***** Exercise materials *****
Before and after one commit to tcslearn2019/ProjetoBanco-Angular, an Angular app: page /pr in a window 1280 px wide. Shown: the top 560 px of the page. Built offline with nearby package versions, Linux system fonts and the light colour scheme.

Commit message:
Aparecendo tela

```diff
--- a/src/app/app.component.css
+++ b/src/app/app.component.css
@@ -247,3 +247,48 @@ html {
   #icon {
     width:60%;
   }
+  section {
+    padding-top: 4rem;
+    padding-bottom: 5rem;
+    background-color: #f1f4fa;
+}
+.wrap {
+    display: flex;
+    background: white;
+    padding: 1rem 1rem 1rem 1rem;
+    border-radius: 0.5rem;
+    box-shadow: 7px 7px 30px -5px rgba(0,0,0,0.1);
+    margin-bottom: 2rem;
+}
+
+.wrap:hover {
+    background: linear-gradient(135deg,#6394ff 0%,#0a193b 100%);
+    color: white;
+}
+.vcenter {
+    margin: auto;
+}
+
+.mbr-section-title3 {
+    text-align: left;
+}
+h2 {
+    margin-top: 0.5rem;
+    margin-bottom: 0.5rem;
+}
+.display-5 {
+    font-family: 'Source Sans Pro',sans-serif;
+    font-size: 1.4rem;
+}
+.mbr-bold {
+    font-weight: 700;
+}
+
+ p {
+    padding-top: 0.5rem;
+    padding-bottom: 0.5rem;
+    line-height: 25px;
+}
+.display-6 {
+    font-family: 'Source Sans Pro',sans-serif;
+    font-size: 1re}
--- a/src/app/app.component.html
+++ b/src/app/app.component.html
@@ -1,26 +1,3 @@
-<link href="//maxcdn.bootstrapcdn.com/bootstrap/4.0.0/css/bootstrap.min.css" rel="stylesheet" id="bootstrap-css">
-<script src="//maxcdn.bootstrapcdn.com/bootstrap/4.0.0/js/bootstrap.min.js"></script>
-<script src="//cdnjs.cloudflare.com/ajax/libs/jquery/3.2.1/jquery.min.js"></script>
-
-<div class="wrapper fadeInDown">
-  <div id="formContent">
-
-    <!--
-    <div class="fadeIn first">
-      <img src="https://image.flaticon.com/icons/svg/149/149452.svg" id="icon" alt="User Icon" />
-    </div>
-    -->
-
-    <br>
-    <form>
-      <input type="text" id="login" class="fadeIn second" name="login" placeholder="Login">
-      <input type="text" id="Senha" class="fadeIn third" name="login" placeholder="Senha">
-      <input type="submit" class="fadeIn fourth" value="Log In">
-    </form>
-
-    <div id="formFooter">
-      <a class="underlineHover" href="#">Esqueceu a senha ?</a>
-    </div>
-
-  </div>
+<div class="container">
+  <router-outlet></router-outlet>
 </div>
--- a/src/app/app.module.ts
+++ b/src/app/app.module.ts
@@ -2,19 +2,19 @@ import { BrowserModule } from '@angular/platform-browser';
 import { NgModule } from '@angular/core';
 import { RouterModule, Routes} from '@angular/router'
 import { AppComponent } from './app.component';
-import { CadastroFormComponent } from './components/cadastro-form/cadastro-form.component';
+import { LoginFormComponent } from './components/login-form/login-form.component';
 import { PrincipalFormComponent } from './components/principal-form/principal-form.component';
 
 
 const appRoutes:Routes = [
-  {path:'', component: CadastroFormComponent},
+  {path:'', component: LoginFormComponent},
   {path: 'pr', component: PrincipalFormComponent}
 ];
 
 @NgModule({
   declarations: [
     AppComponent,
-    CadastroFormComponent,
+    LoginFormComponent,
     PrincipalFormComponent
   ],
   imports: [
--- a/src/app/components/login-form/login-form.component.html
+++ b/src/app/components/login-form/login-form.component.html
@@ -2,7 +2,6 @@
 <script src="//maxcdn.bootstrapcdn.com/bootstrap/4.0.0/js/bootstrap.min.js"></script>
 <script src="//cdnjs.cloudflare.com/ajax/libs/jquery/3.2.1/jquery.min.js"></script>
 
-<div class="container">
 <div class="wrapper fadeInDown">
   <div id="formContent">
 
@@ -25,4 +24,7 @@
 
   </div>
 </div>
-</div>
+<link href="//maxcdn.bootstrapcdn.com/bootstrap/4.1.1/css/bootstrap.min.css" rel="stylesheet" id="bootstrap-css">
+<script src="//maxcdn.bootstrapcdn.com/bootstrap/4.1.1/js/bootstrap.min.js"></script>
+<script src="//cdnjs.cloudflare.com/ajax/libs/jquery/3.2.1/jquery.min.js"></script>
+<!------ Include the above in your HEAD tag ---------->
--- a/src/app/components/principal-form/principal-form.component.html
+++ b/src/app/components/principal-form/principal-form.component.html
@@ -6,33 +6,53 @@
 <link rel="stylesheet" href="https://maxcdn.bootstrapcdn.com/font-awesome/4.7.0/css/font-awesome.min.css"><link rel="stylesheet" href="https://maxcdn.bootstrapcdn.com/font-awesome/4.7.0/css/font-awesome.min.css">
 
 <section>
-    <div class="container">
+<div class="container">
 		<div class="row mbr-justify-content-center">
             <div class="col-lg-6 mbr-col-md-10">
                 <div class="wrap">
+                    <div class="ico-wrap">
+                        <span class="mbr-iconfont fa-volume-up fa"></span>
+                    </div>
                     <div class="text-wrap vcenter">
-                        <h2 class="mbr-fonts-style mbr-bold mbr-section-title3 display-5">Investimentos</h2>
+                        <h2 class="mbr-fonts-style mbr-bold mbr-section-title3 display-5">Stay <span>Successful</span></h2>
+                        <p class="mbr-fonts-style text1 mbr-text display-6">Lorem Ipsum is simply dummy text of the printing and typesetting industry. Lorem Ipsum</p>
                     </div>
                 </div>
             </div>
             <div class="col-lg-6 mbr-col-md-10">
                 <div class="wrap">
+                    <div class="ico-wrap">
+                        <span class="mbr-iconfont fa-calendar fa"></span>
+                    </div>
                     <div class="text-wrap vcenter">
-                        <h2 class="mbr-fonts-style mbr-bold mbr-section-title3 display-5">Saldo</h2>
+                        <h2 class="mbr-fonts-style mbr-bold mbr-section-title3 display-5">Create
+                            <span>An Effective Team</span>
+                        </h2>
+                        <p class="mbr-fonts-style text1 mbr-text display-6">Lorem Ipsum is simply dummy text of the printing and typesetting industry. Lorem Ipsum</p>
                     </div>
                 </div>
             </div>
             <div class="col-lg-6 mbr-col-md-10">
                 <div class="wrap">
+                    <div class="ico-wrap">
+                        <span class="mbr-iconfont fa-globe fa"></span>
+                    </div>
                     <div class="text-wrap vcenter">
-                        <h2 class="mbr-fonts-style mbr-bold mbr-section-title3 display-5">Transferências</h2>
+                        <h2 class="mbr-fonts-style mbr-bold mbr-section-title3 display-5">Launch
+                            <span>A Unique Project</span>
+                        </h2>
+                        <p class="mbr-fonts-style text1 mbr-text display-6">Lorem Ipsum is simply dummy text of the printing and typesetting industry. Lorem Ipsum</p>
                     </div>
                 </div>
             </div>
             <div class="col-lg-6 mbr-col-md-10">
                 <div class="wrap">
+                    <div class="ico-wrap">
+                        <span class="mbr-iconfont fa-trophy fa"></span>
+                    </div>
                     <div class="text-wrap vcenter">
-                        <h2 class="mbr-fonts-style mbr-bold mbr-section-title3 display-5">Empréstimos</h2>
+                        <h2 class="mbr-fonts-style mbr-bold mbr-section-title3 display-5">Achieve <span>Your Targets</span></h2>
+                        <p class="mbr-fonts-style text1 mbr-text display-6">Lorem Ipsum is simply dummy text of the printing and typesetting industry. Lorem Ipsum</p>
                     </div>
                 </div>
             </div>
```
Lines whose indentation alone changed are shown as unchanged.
*****
Copy the records out again word for word.

Before and after one commit to tcslearn2019/ProjetoBanco-Angular, an Angular app: page /pr in a window 1280 px wide. Shown: the top 560 px of the page. Built offline with nearby package versions, Linux system fonts and the light colour scheme.

Commit message:
Aparecendo tela

```diff
--- a/src/app/app.component.css
+++ b/src/app/app.component.css
@@ -247,3 +247,48 @@ html {
   #icon {
     width:60%;
   }
+  section {
+    padding-top: 4rem;
+    padding-bottom: 5rem;
+    background-color: #f1f4fa;
+}
+.wrap {
+    display: flex;
+    background: white;
+    padding: 1rem 1rem 1rem 1rem;
+    border-radius: 0.5rem;
+    box-shadow: 7px 7px 30px -5px rgba(0,0,0,0.1);
+    margin-bottom: 2rem;
+}
+
+.wrap:hover {
+    background: linear-gradient(135deg,#6394ff 0%,#0a193b 100%);
+    color: white;
+}
+.vcenter {
+    margin: auto;
+}
+
+.mbr-section-title3 {
+    text-align: left;
+}
+h2 {
+    margin-top: 0.5rem;
+    margin-bottom: 0.5rem;
+}
+.display-5 {
+    font-family: 'Source Sans Pro',sans-serif;
+    font-size: 1.4rem;
+}
+.mbr-bold {
+    font-weight: 700;
+}
+
+ p {
+    padding-top: 0.5rem;
+    padding-bottom: 0.5rem;
+    line-height: 25px;
+}
+.display-6 {
+    font-family: 'Source Sans Pro',sans-serif;
+    font-size: 1re}
--- a/src/app/app.component.html
+++ b/src/app/app.component.html
@@ -1,26 +1,3 @@
-<link href="//maxcdn.bootstrapcdn.com/bootstrap/4.0.0/css/bootstrap.min.css" rel="stylesheet" id="bootstrap-css">
-<script src="//maxcdn.bootstrapcdn.com/bootstrap/4.0.0/js/bootstrap.min.js"></script>
-<script src="//cdnjs.cloudflare.com/ajax/libs/jquery/3.2.1/jquery.min.js"></script>
-
-<div class="wrapper fadeInDown">
-  <div id="formContent">
-
-    <!--
-    <div class="fadeIn first">
-      <img src="https://image.flaticon.com/icons/svg/149/149452.svg" id="icon" alt="User Icon" />
-    </div>
-    -->
-
-    <br>
-    <form>
-      <input type="text" id="login" class="fadeIn second" name="login" placeholder="Login">
-      <input type="text" id="Senha" class="fadeIn third" name="login" placeholder="Senha">
-      <input type="submit" class="fadeIn fourth" value="Log In">
-    </form>
-
-    <div id="formFooter">
-      <a class="underlineHover" href="#">Esqueceu a senha ?</a>
-    </div>
-
-  </div>
+<div class="container">
+  <router-outlet></router-outlet>
 </div>
--- a/src/app/app.module.ts
+++ b/src/app/app.module.ts
@@ -2,19 +2,19 @@ import { BrowserModule } from '@angular/platform-browser';
 import { NgModule } from '@angular/core';
 import { RouterModule, Routes} from '@angular/router'
 import { AppComponent } from './app.component';
-import { CadastroFormComponent } from './components/cadastro-form/cadastro-form.component';
+import { LoginFormComponent } from './components/login-form/login-form.component';
 import { PrincipalFormComponent } from './components/principal-form/principal-form.component';
 
 
 const appRoutes:Routes = [
-  {path:'', component: CadastroFormComponent},
+  {path:'', component: LoginFormComponent},
   {path: 'pr', component: PrincipalFormComponent}
 ];
 
 @NgModule({
   declarations: [
     AppComponent,
-    CadastroFormComponent,
+    LoginFormComponent,
     PrincipalFormComponent
   ],
   imports: [
--- a/src/app/components/login-form/login-form.component.html
+++ b/src/app/components/login-form/login-form.component.html
@@ -2,7 +2,6 @@
 <script src="//maxcdn.bootstrapcdn.com/bootstrap/4.0.0/js/bootstrap.min.js"></script>
 <script src="//cdnjs.cloudflare.com/ajax/libs/jquery/3.2.1/jquery.min.js"></script>
 
-<div class="container">
 <div class="wrapper fadeInDown">
   <div id="formContent">
 
@@ -25,4 +24,7 @@
 
   </div>
 </div>
-</div>
+<link href="//maxcdn.bootstrapcdn.com/bootstrap/4.1.1/css/bootstrap.min.css" rel="stylesheet" id="bootstrap-css">
+<script src="//maxcdn.bootstrapcdn.com/bootstrap/4.1.1/js/bootstrap.min.js"></script>
+<script src="//cdnjs.cloudflare.com/ajax/libs/jquery/3.2.1/jquery.min.js"></script>
+<!------ Include the above in your HEAD tag ---------->
--- a/src/app/components/principal-form/principal-form.component.html
+++ b/src/app/components/principal-form/principal-form.component.html
@@ -6,33 +6,53 @@
 <link rel="stylesheet" href="https://maxcdn.bootstrapcdn.com/font-awesome/4.7.0/css/font-awesome.min.css"><link rel="stylesheet" href="https://maxcdn.bootstrapcdn.com/font-awesome/4.7.0/css/font-awesome.min.css">
 
 <section>
-    <div class="container">
+<div class="container">
 		<div class="row mbr-justify-content-center">
             <div class="col-lg-6 mbr-col-md-10">
                 <div class="wrap">
+                    <div class="ico-wrap">
+                        <span class="mbr-iconfont fa-volume-up fa"></span>
+                    </div>
                     <div class="text-wrap vcenter">
-                        <h2 class="mbr-fonts-style mbr-bold mbr-section-title3 display-5">Investimentos</h2>
+                        <h2 class="mbr-fonts-style mbr-bold mbr-section-title3 display-5">Stay <span>Successful</span></h2>
+                        <p class="mbr-fonts-style text1 mbr-text display-6">Lorem Ipsum is simply dummy text of the printing and typesetting industry. Lorem Ipsum</p>
                     </div>
                 </div>
             </div>
             <div class="col-lg-6 mbr-col-md-10">
                 <div class="wrap">
+                    <div class="ico-wrap">
+                        <span class="mbr-iconfont fa-calendar fa"></span>
+                    </div>
                     <div class="text-wrap vcenter">
-                        <h2 class="mbr-fonts-style mbr-bold mbr-section-title3 display-5">Saldo</h2>
+                        <h2 class="mbr-fonts-style mbr-bold mbr-section-title3 display-5">Create
+                            <span>An Effective Team</span>
+                        </h2>
+                        <p class="mbr-fonts-style text1 mbr-text display-6">Lorem Ipsum is simply dummy text of the printing and typesetting industry. Lorem Ipsum</p>
                     </div>
                 </div>
             </div>
             <div class="col-lg-6 mbr-col-md-10">
                 <div class="wrap">
+                    <div class="ico-wrap">
+                        <span class="mbr-iconfont fa-globe fa"></span>
+                    </div>
                     <div class="text-wrap vcenter">
-                        <h2 class="mbr-fonts-style mbr-bold mbr-section-title3 display-5">Transferências</h2>
+                        <h2 class="mbr-fonts-style mbr-bold mbr-section-title3 display-5">Launch
+                            <span>A Unique Project</span>
+                        </h2>
+                        <p class="mbr-fonts-style text1 mbr-text display-6">Lorem Ipsum is simply dummy text of the printing and typesetting industry. Lorem Ipsum</p>
                     </div>
                 </div>
             </div>
             <div class="col-lg-6 mbr-col-md-10">
                 <div class="wrap">
+                    <div class="ico-wrap">
+                        <span class="mbr-iconfont fa-trophy fa"></span>
+                    </div>
                     <div class="text-wrap vcenter">
-                        <h2 class="mbr-fonts-style mbr-bold mbr-section-title3 display-5">Empréstimos</h2>
+                        <h2 class="mbr-fonts-style mbr-bold mbr-section-title3 display-5">Achieve <span>Your Targets</span></h2>
+                        <p class="mbr-fonts-style text1 mbr-text display-6">Lorem Ipsum is simply dummy text of the printing and typesetting industry. Lorem Ipsum</p>
                     </div>
                 </div>
             </div>
```
Lines whose indentation alone changed are shown as unchanged.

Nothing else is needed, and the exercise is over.